``His early poll figures reflected the celebrity factor,'' Ms. Campell says. ``Hart was never really supported by likely caucus goers. They just aren't willing to take the risk. Why choose a candidate who has problems already when there are other candidates who don't?''
In a poll taken last week by the Des Moines Register among ``definite caucus goers,'' Hart came in last with just 10 percent. He trailed Gov. Michael Dukakis (21 percent), Rep. Richard Gephardt (17), Sen. Paul Simon (16), former Gov. Bruce Babbitt (14), and the Rev. Jesse Jackson (12). A recent NBC poll of likely Iowa caucus goers puts Hart fourth.
These numbers are a marked decline from Hart's performance in late December and early January. A CBS/New York Times poll then placed Hart first, with 27 percent of the likely caucus voters in Iowa, 7 points ahead of his nearest rival, Senator Simon.
``The numbers here were artificially high to begin with,'' says Phil Roeder, communications director for the Iowa Democratic Party. ``The excitement of the moment led a lot of people in most polls to say, `Sure, I'm for Gary Hart.' And now that the dust has settled and people have had more of a chance to think about ... who they are going to support and whether they are even going to go out to the caucuses, that has taken some away from Hart.''
Senator Hart's campaign manager, Susan Casey, admits the going will not be easy for Hart in Iowa.
``Clearly, Hart's numbers have gone down,'' she says. And she doesn't think he will ``do any better than that before the Iowa caucus in terms of the polls.'' Ms. Casey says she isn't concerned, though, because ``the polls don't mean anything ... in terms of results.''
``If you travel with him, you see all the support for him. If you read the papers and take a look at the polls, it says, `Gee, there is no hope,''' she continues. ``But the support there seems so real, we feel like we can't ignore it.''

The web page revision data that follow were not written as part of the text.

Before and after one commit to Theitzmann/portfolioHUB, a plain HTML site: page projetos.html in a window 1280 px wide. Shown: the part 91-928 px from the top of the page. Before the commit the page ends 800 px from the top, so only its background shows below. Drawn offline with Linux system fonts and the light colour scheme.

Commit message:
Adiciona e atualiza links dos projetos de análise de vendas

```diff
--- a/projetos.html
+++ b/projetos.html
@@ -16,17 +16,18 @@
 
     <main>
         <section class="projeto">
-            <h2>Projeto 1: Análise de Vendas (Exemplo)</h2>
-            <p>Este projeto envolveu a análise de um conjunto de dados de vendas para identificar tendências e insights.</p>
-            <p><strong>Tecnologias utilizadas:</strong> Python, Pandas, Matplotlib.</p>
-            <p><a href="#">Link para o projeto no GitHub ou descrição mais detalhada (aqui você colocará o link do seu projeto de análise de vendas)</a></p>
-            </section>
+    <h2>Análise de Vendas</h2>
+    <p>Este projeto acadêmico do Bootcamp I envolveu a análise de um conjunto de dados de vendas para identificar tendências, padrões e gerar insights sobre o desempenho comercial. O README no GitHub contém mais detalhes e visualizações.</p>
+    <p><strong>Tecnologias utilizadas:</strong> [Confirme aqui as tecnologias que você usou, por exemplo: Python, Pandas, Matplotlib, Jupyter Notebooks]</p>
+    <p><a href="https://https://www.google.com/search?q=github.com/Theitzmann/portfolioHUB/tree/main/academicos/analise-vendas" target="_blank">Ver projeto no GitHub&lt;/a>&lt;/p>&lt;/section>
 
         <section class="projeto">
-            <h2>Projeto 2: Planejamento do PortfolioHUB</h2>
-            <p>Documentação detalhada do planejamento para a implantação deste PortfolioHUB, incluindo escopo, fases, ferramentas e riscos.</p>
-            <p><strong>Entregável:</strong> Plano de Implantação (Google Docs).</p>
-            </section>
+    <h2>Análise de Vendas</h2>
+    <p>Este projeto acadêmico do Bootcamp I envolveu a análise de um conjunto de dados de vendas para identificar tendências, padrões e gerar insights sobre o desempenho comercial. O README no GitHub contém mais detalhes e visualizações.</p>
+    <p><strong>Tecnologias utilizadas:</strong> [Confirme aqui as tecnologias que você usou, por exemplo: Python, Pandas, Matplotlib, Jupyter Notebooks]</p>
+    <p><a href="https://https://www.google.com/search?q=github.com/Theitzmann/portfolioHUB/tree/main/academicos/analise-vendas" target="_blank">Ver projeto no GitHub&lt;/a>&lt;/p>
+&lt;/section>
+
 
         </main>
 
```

A poll of Iowa voters reported in Sunday's Los Angeles Times shows the former Colorado senator sinking to fifth place, tying with Jesse Jackson and the ``undecideds'' at 6 percent. Only Sen. Albert Gore Jr. trailed Hart. Governor Dukakis lead with 37 percent of those polled.
Internal polling by other campaigns also shows a Hart decline.
Bob Edgar, campaign finance director for Senator Simon, sees no recovery for Hart.
``Our internal poll numbers show him taking a nose dive. ... I don't really see him as a threat in Iowa or New Hampshire. ... The fatal blow for Hart took place a long time ago, and these [recent poll results] are like a fish that lands on the shore - these are the flips and the flops of that.''